What needs to be done:
Using the lines below, work out the count of those that hold "Router". Give the number only.

[Edit tracking data]
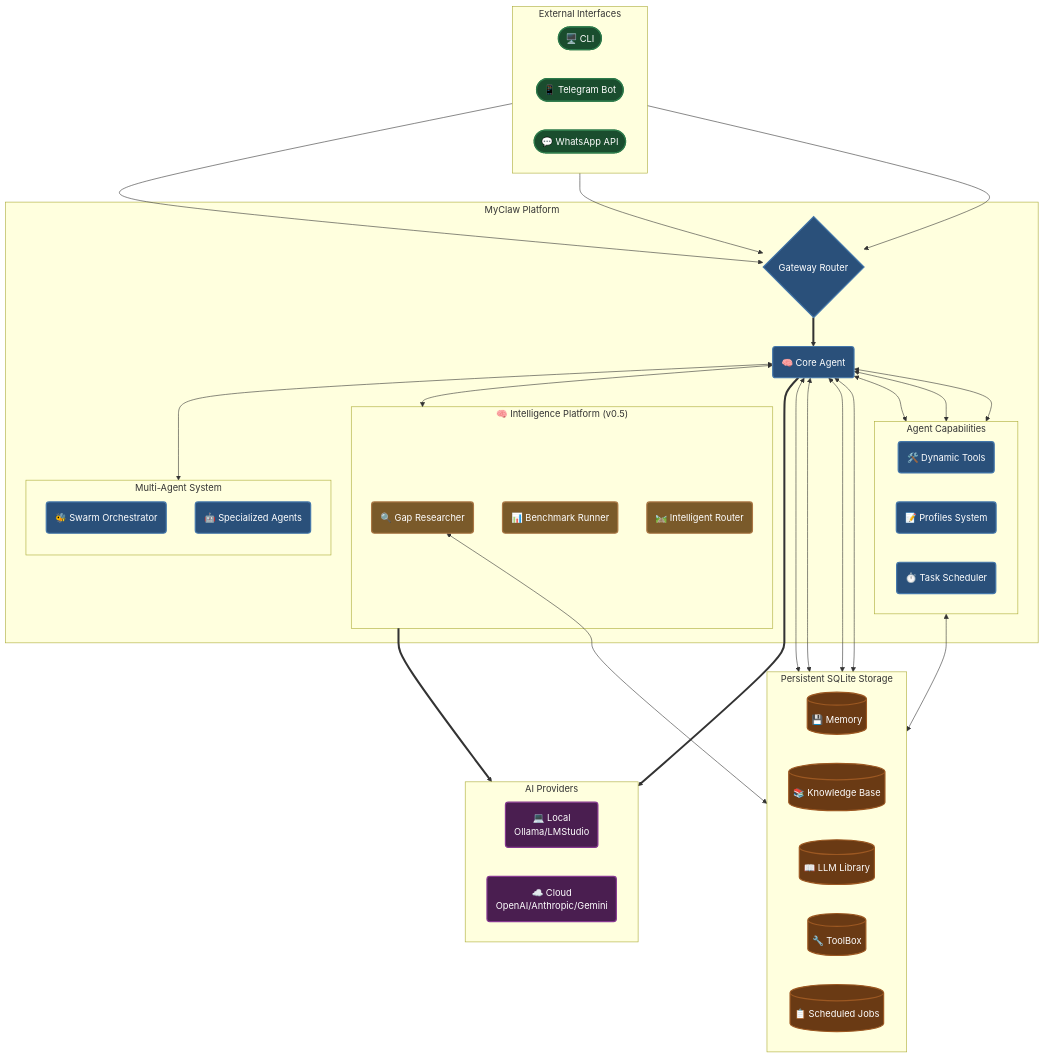
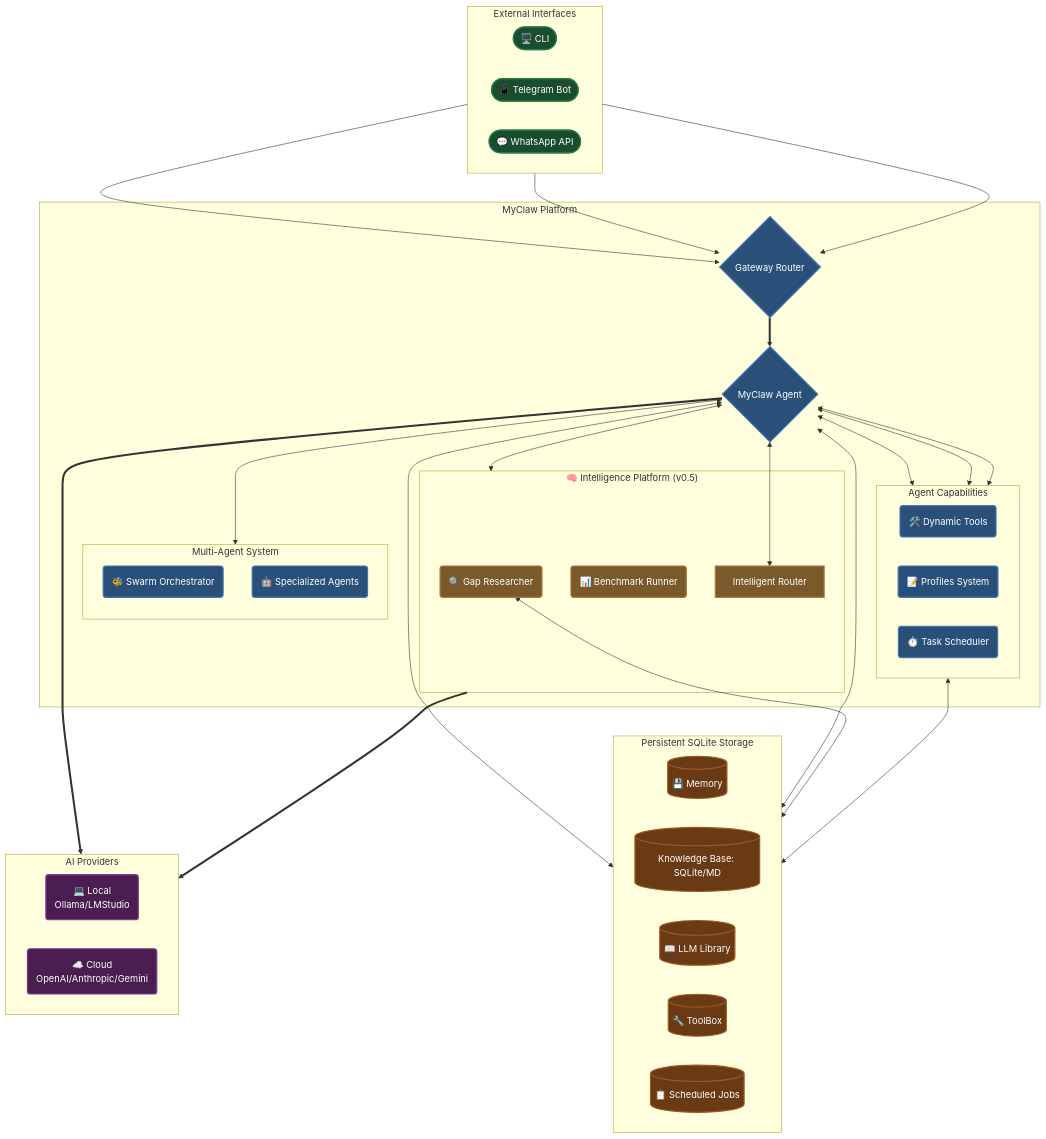
Before and after one commit to adrianx26/zensynora: the diagram in README.md, drawn with Mermaid. The commit also changed other lines of this file and 3 other files, not shown here.

```diff
--- a/README.md
+++ b/README.md
@@ -119,9 +119,10 @@
     Agent <--> Sched
     Agent <--> Intelligence
     
-    Agent <--> Mem
-    Agent <--> KB
-    Agent <--> Lib
+    Agent{MyClaw Agent}
+    Router[Intelligent Router]
+    Agent <--> Router
+    Agent <--> KB[(Knowledge Base: SQLite/MD)]
     Agent <--> Toolbox
     Sched <--> Jobs
     GapRes <--> KB
```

Answer section:
2